(MENAFN - Arab Times) The former lover and fortune teller of quirky billionaire Nina Wang was sentenced Friday to 12 years in prison after a Hong Kong court found him guilty of forging a will to claim her multibillion-dollar estate.
High Court Justice Andrew Macrae said Peter Chan's attempt to pass himself off as the beneficiary of Nina Wang's fortune, estimated by prosecutors at 83 billion Hong Kong dollars (10.7 billion), was "shameless, wicked and born of unparalleled greed." Wang, once Asia's richest woman, died in 2007 at age 69 after battling cancer. Hong Kong police charged Chan after a 2011 court ruling that a will purportedly leaving Wang's Chinachem Group to him was forged.
The legal battles over the will have enthralled the Chinese territory with their seamy mix of sex, big money and fraud allegations. Hong Kongers were riveted by juicy revelations of Chan's affair with Wang, who was two decades older than him. She was nicknamed "Little Sweetie" for her girlish outfits and pigtail hairdo.

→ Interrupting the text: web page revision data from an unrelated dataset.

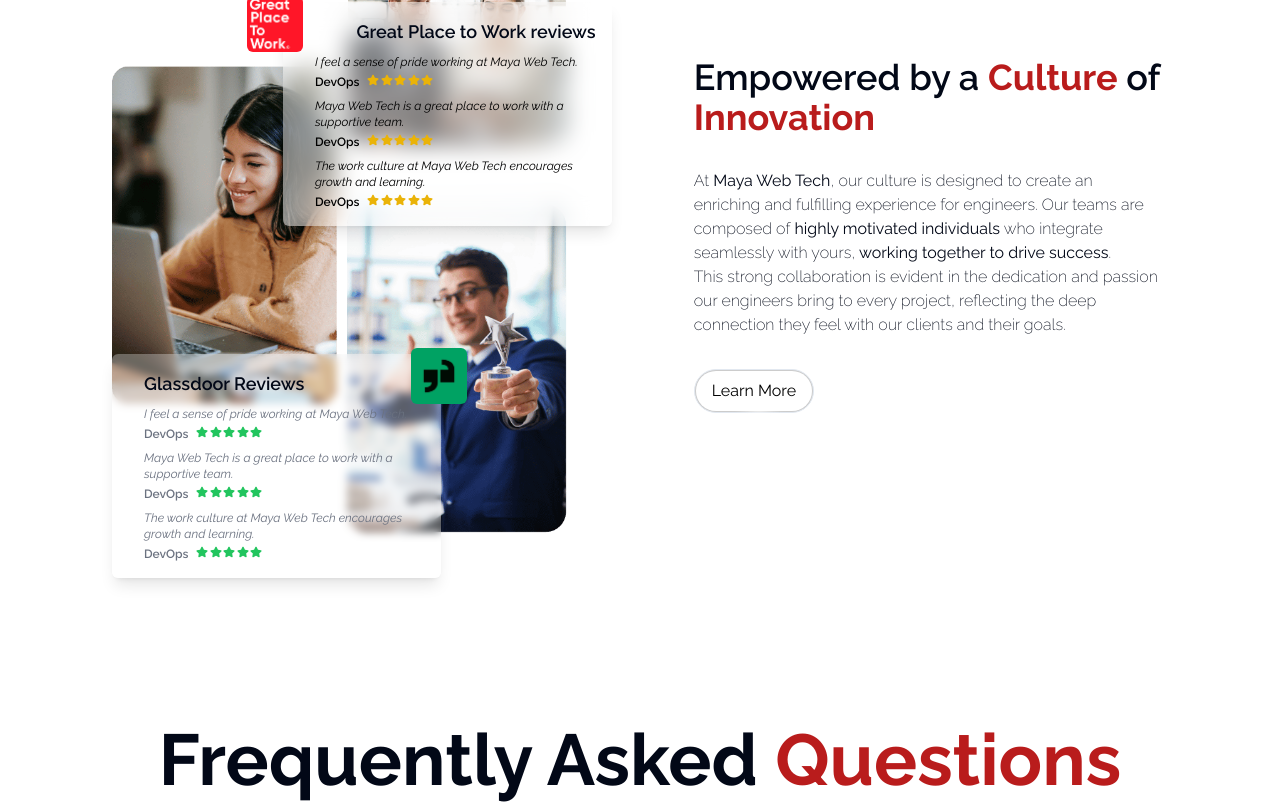
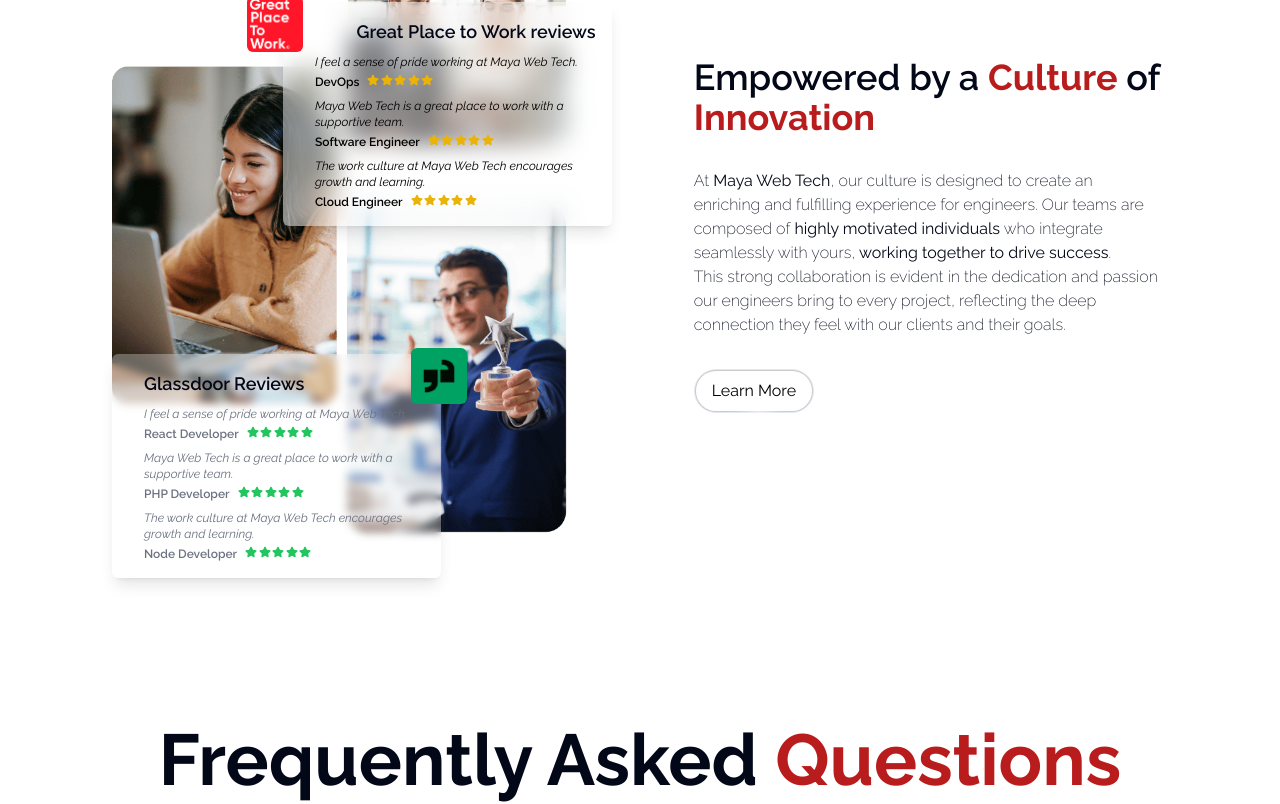
Before and after one commit to maheshMayaWebtech/MayaWebTechRevamp, a React (Vite) app: page / in a window 1280 px wide. Shown: the part 8060-8864 px from the top of the page. Built offline with nearby package versions, Linux system fonts and the light colour scheme.

Commit message:
bug fix and content add

```diff
--- a/src/components/Footer/index.tsx
+++ b/src/components/Footer/index.tsx
@@ -41,7 +41,7 @@
     <>
       <footer className="text-gray-800 pt-12 px-4 mt-16 pb-4 bg-gradient-to-t from-rose-100 via-white to-white ">
         <div className="mx-auto px-4 container overflow-hidden flex flex-col lg:flex-row justify-between">
-          <Link to="/" className="block mr-4 ">
+          <div className="block mr-4 ">
             <img
               src="/mayaWebTechLogoMain.png"
               alt="logo"
@@ -60,7 +60,7 @@
               <MapPinIcon className="w-4 h-4 text-red-700" />
               View on Map
             </Link>
-          </Link>
+          </div>
           <div className="w-2/3 block sm:flex mt-6 lg:mt-0">
             {sections.map((section, index) => (
               <ul
--- a/src/components/ReviewHome/index.tsx
+++ b/src/components/ReviewHome/index.tsx
@@ -14,25 +14,25 @@
     },
     {
       title: "Maya Web Tech is a great place to work with a supportive team.",
-      position: "DevOps",
+      position: "Software Engineer",
     },
     {
       title: "The work culture at Maya Web Tech encourages growth and learning.",
-      position: "DevOps",
+      position: "Cloud Engineer",
     },
   ];
   const reviewsGlass = [
     {
       title: "I feel a sense of pride working at Maya Web Tech.",
-      position: "DevOps",
+      position: "React Developer",
     },
     {
       title: "Maya Web Tech is a great place to work with a supportive team.",
-      position: "DevOps",
+      position: "PHP Developer",
     },
     {
       title: "The work culture at Maya Web Tech encourages growth and learning.",
-      position: "DevOps",
+      position: "Node Developer",
     },
   ];
 
@@ -52,7 +52,7 @@
             className="reviewImageSection"
           />
           <div className="reviewImageReviews absolute text-left top-20 right-0 sm:right-[-30px] w-[70%] text-sm bg-[#ffffff75] backdrop-blur-md shadow-lg flex flex-col gap-2 px-8 py-4 rounded-md pr-4">
-            <div className="absolute top-[-10px] text-xs font-semibold left-2 sm:left-[-40px] w-16 p-1">
+            <div className="absolute hidden sm:block top-[-10px] text-xs font-semibold left-2 sm:left-[-40px] w-16 p-1">
               <img src={greatPlace} alt="greatplace" className="rounded-md" />
             </div>
             <div className="text-lg font-semibold text-right">
```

Chan, a 53-year-old father of three, was convicted Thursday of forgery and using a false instrument. The judge sentenced him to 12 years on each count, to be served concurrently.
Chan is a former feng shui master who changed his name from Tony after converting recently to Christianity. In an attempt to prove that Wang and Chan's relationship was genuine, Chan's defense team showed videos in court last month of the pair kissing and caressing, according to media reports.
The judge said Chan was not content with the HK3 billion (387 million) that Wang had given to him while she was alive and decided to claim her business empire and estate as well.
"I have no doubt you are nothing more than a clever and no doubt beguiling charlatan," Macrae said in sentencing Chan, who rocked back and forth with a pained expression while his wife wept quietly in the public gallery. Macrae said Chan's forgery was especially egregious because had he succeeded, it would have prevented the estate from going as intended to a charitable foundation Wang and her late husband founded and cost it millions in legal fees. "Instead of benefiting mankind as Nina Wang wanted, the only one to benefit would have been you," the judge said.
In the earlier court ruling, a judge upheld another will bestowing the fortune on Wang's Chinachem Charitable Foundation. Wang inherited developer Chinachem after her husband was kidnapped in 1990. He was never found despite a 33 million ransom his family paid. She built the company into a huge property developer, with office towers and apartment complexes throughout Hong Kong.
The pair met in 1992 when Wang sought out a feng shui master to find her husband. Chan was already married and had a patchy resume as a waiter, bartender, machinery salesman and market researcher, making him an unlikely match for Wang.
The judge also ordered Chan to repay the estimated HK2 million (258,000) cost of a preliminary hearing that he said was a waste of time and money. Chan's lawyer declined to say whether he would appeal. Chan managed to get 30 million sterling from Wang when she was sick and fragile in the last two days of her life, the judge said, calling his behaviour "shameless" and "wicked". Hong Kong police investigators hailed the result.
"This shows that no matter how long we take, the Hong Kong judicial system will ensure that any culprit will be subject to the great hand of justice," Ho Pak-ling, an official of the Commercial Crime Bureau, told reporters outside the court. The sentence is the latest setback for Chan, who was ordered in March to pay HK340 million (43.8 million) in tax arrears, and has been hit by the long, costly legal battle for Wang's estate that he lost in 2011.
Chan, a former bartender and feng shui master, who once lived in a cramped public housing flat, changed his name from Tony after that ruling and converted to Christianity this year. In 2011, the High Court upheld a previous judgement that a 2006 will leaving Wang's entire estate to Chan was a forgery, and upheld an earlier will bequeathing her fortune to a charitable foundation run by her family.